Data to process
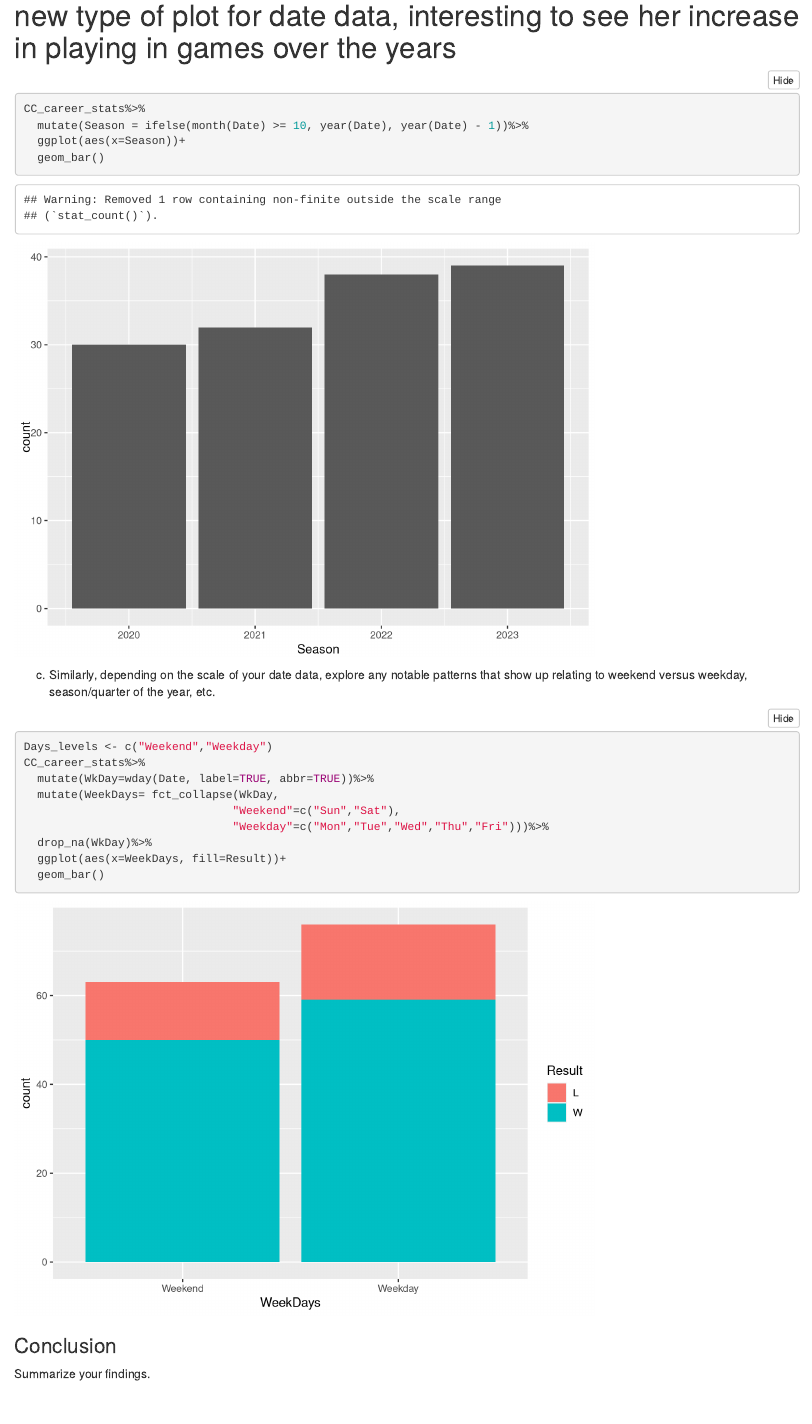
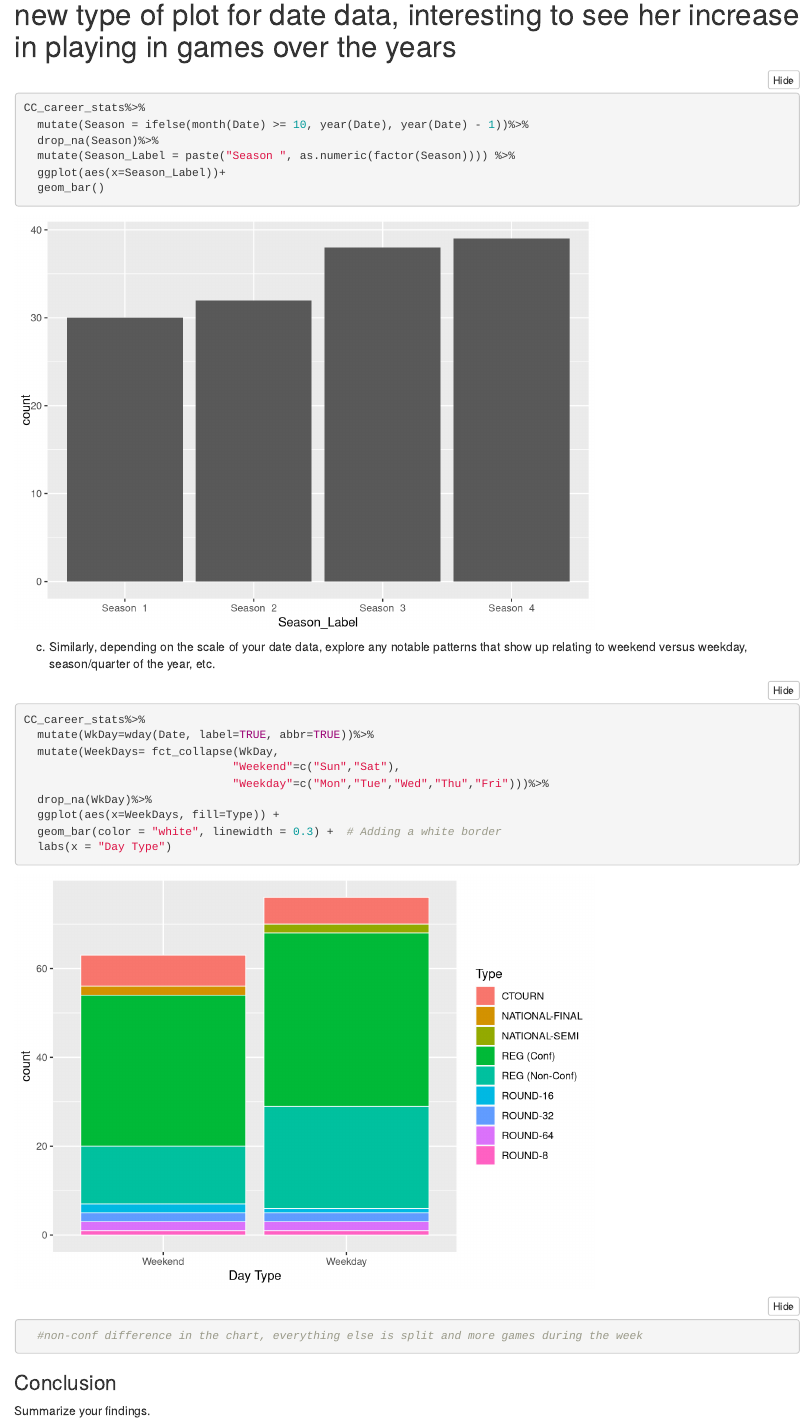
Before and after one commit to miafitz5/DataTransformation_Project, an R Markdown document (DataTransformation_Project.Rmd): the page in a window 1100 px wide, from 6600 px down before the commit and from 6640 px down after it, so that both start at the same text. Rendered offline with R 4.5, knitr and Pandoc, with nearby package versions; folded parts are opened.

Commit message:
edits by Mia

````diff
--- a/DataTransformation_Project.Rmd
+++ b/DataTransformation_Project.Rmd
@@ -138,7 +138,9 @@ CC_career_stats%>%
 ```{r}
 CC_career_stats%>%
   mutate(Season = ifelse(month(Date) >= 10, year(Date), year(Date) - 1))%>%
-  ggplot(aes(x=Season))+
+  drop_na(Season)%>%
+  mutate(Season_Label = paste("Season ", as.numeric(factor(Season)))) %>%
+  ggplot(aes(x=Season_Label))+
   geom_bar()
 ```
 
@@ -146,16 +148,16 @@ c. Similarly, depending on the scale of your date data, explore any notable patt
 relating to weekend versus weekday, season/quarter of the year, etc.
 
 ```{r}
-
-Days_levels <- c("Weekend","Weekday")
 CC_career_stats%>%
   mutate(WkDay=wday(Date, label=TRUE, abbr=TRUE))%>%
   mutate(WeekDays= fct_collapse(WkDay,
                                "Weekend"=c("Sun","Sat"),
                                "Weekday"=c("Mon","Tue","Wed","Thu","Fri")))%>%
   drop_na(WkDay)%>%
-  ggplot(aes(x=WeekDays, fill=Result))+
-  geom_bar()
+  ggplot(aes(x=WeekDays, fill=Type)) +
+  geom_bar(color = "white", linewidth = 0.3) +  # Adding a white border
+  labs(x = "Day Type")
+  #non-conf difference in the chart, everything else is split and more games during the week
 
 ```
 
````
Also changed, not shown: DataTransformation_Project.Rmd (2 more changed lines).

Instructions for the task
Once the pictures are removed, return the entries exactly as they stand.

Solution to this task
Before and after one commit to miafitz5/DataTransformation_Project, an R Markdown document (DataTransformation_Project.Rmd): the page in a window 1100 px wide, from 6600 px down before the commit and from 6640 px down after it, so that both start at the same text. Rendered offline with R 4.5, knitr and Pandoc, with nearby package versions; folded parts are opened.

Commit message:
edits by Mia

````diff
--- a/DataTransformation_Project.Rmd
+++ b/DataTransformation_Project.Rmd
@@ -138,7 +138,9 @@ CC_career_stats%>%
 ```{r}
 CC_career_stats%>%
   mutate(Season = ifelse(month(Date) >= 10, year(Date), year(Date) - 1))%>%
-  ggplot(aes(x=Season))+
+  drop_na(Season)%>%
+  mutate(Season_Label = paste("Season ", as.numeric(factor(Season)))) %>%
+  ggplot(aes(x=Season_Label))+
   geom_bar()
 ```
 
@@ -146,16 +148,16 @@ c. Similarly, depending on the scale of your date data, explore any notable patt
 relating to weekend versus weekday, season/quarter of the year, etc.
 
 ```{r}
-
-Days_levels <- c("Weekend","Weekday")
 CC_career_stats%>%
   mutate(WkDay=wday(Date, label=TRUE, abbr=TRUE))%>%
   mutate(WeekDays= fct_collapse(WkDay,
                                "Weekend"=c("Sun","Sat"),
                                "Weekday"=c("Mon","Tue","Wed","Thu","Fri")))%>%
   drop_na(WkDay)%>%
-  ggplot(aes(x=WeekDays, fill=Result))+
-  geom_bar()
+  ggplot(aes(x=WeekDays, fill=Type)) +
+  geom_bar(color = "white", linewidth = 0.3) +  # Adding a white border
+  labs(x = "Day Type")
+  #non-conf difference in the chart, everything else is split and more games during the week
 
 ```
 
````
Also changed, not shown: DataTransformation_Project.Rmd (2 more changed lines).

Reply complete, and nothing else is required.